(Your objective): Look for the string "StatefulWidget" in the listing below, then copy every line that has it.
═══ Data shown ═══
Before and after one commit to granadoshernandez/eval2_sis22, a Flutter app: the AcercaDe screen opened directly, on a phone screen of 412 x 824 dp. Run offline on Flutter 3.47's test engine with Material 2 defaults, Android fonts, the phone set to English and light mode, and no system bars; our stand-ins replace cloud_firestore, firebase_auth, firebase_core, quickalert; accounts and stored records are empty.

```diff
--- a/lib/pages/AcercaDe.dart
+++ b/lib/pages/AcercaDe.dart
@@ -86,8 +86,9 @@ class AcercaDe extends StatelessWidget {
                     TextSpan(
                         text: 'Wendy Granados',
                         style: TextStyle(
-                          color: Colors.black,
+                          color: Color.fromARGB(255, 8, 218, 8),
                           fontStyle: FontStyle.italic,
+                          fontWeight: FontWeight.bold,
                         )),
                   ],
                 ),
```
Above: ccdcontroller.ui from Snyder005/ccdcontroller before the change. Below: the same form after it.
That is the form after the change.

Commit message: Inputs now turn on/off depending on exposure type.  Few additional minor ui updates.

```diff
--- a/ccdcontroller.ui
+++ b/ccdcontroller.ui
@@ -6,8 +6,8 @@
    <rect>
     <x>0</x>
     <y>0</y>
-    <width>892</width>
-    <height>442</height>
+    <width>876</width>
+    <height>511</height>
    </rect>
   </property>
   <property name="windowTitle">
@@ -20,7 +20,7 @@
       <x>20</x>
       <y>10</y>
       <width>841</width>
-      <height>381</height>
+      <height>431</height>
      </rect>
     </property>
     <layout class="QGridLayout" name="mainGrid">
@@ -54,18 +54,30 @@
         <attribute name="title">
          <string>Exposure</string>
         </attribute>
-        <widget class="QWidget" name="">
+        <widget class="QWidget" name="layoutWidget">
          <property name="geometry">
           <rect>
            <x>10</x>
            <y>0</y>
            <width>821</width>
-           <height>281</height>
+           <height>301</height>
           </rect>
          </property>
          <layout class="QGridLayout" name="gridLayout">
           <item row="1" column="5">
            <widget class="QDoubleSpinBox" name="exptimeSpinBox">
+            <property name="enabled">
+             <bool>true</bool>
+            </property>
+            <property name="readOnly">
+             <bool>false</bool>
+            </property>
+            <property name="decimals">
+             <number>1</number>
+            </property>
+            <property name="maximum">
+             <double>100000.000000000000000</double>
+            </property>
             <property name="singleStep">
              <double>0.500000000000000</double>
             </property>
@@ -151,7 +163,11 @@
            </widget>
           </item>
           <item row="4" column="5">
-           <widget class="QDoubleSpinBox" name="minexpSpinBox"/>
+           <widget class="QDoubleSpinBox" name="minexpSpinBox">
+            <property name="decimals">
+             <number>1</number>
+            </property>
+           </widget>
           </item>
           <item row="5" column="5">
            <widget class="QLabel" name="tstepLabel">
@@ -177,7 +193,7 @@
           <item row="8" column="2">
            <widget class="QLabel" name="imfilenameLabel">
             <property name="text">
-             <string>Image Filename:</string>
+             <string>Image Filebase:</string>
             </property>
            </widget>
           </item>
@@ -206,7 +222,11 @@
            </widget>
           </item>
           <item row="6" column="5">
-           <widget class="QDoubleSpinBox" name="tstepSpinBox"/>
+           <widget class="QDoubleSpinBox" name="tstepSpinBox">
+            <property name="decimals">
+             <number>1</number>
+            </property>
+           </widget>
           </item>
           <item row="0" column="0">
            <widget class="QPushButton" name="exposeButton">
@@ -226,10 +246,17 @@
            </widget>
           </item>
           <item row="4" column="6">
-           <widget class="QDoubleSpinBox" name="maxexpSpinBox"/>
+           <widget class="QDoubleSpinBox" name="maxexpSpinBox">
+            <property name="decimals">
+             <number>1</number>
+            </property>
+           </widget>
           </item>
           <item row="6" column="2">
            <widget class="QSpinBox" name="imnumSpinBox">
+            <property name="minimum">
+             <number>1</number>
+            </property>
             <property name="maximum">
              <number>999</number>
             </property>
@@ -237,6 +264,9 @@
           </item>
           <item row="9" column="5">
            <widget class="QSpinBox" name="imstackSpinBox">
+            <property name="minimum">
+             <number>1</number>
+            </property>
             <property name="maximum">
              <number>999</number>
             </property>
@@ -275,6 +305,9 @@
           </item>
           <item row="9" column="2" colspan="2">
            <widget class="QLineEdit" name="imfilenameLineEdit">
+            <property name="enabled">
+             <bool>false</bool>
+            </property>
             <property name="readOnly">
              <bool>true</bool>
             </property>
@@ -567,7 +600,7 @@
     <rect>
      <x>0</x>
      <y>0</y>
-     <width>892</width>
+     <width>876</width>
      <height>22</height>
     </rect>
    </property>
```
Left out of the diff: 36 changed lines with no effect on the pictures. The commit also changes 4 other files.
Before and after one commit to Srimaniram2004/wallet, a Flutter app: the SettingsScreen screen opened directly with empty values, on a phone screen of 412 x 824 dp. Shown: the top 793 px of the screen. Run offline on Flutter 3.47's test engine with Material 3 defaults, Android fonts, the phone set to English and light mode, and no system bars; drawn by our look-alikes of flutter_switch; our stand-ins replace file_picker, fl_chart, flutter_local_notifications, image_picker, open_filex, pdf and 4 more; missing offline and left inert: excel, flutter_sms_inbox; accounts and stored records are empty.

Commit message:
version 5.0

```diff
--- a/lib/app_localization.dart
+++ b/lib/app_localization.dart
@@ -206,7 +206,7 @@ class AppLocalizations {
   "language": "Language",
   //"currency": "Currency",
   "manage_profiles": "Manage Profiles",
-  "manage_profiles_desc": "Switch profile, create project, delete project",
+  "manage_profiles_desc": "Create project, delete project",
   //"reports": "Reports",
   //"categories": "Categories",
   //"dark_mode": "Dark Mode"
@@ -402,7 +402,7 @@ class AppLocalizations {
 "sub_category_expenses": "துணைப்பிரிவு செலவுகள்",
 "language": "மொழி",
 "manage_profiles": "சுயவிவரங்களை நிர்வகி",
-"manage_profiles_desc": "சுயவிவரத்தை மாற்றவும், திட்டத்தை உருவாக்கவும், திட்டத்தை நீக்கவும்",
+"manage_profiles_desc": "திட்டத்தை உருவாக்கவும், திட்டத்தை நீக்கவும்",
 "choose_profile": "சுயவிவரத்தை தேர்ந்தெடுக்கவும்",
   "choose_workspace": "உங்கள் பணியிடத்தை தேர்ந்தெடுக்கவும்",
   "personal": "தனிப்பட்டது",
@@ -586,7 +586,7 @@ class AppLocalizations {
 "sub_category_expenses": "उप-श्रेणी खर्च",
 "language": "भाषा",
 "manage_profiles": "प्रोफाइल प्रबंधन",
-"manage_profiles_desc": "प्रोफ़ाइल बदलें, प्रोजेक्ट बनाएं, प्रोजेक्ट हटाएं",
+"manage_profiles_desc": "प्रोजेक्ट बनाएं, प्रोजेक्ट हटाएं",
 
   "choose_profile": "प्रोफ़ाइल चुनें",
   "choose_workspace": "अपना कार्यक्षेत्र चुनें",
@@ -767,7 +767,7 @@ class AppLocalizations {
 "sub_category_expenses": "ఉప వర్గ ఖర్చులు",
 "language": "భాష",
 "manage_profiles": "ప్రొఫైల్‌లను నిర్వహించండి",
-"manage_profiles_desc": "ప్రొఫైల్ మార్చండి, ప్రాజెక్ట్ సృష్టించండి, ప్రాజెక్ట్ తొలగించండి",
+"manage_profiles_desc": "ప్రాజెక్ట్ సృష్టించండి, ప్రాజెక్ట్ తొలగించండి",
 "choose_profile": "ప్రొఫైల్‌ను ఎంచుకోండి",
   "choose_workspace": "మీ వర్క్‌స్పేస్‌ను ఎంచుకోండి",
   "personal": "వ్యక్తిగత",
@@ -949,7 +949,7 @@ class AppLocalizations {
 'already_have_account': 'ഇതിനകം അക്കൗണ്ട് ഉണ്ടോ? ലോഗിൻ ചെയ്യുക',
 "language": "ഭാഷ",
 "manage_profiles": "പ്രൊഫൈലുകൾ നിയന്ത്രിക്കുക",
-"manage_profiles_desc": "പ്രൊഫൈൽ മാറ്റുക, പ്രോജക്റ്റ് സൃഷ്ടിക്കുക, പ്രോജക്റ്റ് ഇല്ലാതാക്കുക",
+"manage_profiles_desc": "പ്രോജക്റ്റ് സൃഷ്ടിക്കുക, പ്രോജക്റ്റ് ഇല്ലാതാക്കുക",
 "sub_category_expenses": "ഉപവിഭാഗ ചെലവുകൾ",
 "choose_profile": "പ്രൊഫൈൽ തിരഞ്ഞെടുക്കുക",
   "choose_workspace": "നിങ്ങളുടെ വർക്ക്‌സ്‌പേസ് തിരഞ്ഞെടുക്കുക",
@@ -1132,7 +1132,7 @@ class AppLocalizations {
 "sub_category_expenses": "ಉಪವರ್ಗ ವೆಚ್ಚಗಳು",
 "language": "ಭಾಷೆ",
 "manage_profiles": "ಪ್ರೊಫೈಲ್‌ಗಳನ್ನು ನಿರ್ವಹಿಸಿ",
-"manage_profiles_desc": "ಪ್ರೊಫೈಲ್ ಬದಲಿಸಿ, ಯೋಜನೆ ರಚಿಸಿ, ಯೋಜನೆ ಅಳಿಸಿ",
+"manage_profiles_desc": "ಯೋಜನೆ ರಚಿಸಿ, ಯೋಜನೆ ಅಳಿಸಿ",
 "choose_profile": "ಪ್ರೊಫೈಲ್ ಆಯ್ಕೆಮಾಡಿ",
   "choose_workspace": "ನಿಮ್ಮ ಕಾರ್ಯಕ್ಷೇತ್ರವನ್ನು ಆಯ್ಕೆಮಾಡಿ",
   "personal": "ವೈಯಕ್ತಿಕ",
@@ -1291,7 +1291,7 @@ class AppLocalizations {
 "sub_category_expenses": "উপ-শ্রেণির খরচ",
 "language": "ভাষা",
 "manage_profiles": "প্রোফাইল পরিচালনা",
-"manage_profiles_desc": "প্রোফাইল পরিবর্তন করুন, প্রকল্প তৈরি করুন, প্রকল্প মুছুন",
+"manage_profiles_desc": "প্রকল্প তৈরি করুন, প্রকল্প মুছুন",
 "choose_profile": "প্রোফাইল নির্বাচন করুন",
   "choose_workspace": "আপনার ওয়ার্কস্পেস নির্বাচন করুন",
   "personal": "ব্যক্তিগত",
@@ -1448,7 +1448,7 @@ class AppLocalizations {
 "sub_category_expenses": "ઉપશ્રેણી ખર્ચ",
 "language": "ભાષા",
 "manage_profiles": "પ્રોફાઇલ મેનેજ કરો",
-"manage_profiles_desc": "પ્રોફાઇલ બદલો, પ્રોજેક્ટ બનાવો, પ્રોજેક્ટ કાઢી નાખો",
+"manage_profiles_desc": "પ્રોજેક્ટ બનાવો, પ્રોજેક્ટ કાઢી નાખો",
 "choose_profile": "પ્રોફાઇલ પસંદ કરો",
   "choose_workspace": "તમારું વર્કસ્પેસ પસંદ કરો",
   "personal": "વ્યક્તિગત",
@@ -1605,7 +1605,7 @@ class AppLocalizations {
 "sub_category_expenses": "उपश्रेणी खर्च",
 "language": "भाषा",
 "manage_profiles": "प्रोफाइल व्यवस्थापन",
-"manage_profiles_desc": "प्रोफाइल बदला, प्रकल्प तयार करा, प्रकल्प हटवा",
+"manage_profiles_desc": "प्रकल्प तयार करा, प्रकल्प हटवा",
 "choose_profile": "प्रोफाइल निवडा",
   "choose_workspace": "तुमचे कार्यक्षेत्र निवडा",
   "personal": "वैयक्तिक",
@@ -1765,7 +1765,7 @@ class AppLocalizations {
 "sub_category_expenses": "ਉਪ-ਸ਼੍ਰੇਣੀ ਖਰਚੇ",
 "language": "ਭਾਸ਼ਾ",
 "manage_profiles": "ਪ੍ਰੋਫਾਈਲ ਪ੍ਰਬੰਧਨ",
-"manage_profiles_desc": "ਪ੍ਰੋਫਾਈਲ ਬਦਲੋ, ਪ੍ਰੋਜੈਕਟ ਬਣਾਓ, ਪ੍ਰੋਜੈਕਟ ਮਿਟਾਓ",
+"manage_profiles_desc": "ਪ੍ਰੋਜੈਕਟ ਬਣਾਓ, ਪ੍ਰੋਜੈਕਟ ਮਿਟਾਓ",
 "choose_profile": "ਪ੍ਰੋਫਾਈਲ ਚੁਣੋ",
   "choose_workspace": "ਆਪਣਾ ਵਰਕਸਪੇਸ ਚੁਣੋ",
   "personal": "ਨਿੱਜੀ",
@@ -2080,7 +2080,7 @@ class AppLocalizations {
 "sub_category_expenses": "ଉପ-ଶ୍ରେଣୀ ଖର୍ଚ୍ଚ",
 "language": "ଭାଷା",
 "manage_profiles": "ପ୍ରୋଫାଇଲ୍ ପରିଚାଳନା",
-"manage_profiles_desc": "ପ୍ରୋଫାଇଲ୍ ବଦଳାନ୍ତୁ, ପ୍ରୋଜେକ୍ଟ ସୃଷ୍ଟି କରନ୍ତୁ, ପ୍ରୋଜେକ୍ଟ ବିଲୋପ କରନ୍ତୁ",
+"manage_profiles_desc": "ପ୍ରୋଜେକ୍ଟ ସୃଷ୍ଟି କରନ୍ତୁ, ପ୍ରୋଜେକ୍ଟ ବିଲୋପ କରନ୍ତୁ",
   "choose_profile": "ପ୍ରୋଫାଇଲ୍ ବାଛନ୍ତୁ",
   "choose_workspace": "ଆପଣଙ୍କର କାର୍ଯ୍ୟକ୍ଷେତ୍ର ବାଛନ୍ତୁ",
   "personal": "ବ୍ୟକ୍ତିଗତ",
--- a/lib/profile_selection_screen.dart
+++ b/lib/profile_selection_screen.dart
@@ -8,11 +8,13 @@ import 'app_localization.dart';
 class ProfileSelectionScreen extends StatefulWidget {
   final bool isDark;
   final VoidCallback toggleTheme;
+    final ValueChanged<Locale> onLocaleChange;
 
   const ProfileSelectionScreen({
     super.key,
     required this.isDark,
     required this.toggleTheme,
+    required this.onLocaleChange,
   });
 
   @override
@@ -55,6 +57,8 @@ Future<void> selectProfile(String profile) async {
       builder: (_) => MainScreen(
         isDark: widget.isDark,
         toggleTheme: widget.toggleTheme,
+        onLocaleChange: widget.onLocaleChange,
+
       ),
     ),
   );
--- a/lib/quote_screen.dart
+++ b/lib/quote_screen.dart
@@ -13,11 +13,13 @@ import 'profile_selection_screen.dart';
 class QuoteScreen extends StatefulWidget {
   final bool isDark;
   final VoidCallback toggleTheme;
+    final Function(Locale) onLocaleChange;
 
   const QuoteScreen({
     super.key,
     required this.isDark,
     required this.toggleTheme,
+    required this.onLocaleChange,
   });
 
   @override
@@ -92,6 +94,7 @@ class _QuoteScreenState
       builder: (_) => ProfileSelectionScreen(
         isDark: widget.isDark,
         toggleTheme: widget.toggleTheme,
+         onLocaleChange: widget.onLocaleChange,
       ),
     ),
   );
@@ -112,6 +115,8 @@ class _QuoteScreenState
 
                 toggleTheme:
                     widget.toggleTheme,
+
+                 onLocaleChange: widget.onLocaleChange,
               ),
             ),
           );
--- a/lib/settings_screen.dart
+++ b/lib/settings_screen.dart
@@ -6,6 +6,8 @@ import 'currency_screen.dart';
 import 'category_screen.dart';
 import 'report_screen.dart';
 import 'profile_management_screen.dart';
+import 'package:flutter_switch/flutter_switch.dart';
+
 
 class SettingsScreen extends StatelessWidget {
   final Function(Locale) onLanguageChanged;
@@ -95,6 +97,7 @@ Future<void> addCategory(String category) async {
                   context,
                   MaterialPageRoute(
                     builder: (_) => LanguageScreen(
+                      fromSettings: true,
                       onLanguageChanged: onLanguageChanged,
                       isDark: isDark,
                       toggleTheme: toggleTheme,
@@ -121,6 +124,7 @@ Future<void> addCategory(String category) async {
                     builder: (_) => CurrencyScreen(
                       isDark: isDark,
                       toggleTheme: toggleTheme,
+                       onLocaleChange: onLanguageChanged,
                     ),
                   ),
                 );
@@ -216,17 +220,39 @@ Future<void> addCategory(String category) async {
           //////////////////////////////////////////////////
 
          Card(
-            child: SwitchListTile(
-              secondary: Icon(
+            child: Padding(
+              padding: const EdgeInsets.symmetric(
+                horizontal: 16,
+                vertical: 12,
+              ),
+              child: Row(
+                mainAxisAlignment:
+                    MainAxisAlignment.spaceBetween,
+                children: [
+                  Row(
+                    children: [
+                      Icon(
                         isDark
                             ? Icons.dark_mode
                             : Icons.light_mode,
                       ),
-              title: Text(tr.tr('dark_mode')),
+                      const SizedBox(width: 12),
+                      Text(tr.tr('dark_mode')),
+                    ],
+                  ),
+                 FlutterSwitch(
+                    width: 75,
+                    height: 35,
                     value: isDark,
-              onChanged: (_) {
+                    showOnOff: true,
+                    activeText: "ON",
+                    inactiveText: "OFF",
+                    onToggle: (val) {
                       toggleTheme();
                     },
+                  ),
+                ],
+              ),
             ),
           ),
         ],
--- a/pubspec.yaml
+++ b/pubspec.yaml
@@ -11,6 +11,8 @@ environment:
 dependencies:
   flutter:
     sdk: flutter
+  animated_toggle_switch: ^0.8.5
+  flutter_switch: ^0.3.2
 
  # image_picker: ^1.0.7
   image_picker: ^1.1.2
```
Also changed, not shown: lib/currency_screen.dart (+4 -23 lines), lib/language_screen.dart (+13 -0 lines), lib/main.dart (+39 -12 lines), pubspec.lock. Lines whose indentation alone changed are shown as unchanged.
═══
(Answer area):
 class ProfileSelectionScreen extends StatefulWidget {
 class QuoteScreen extends StatefulWidget {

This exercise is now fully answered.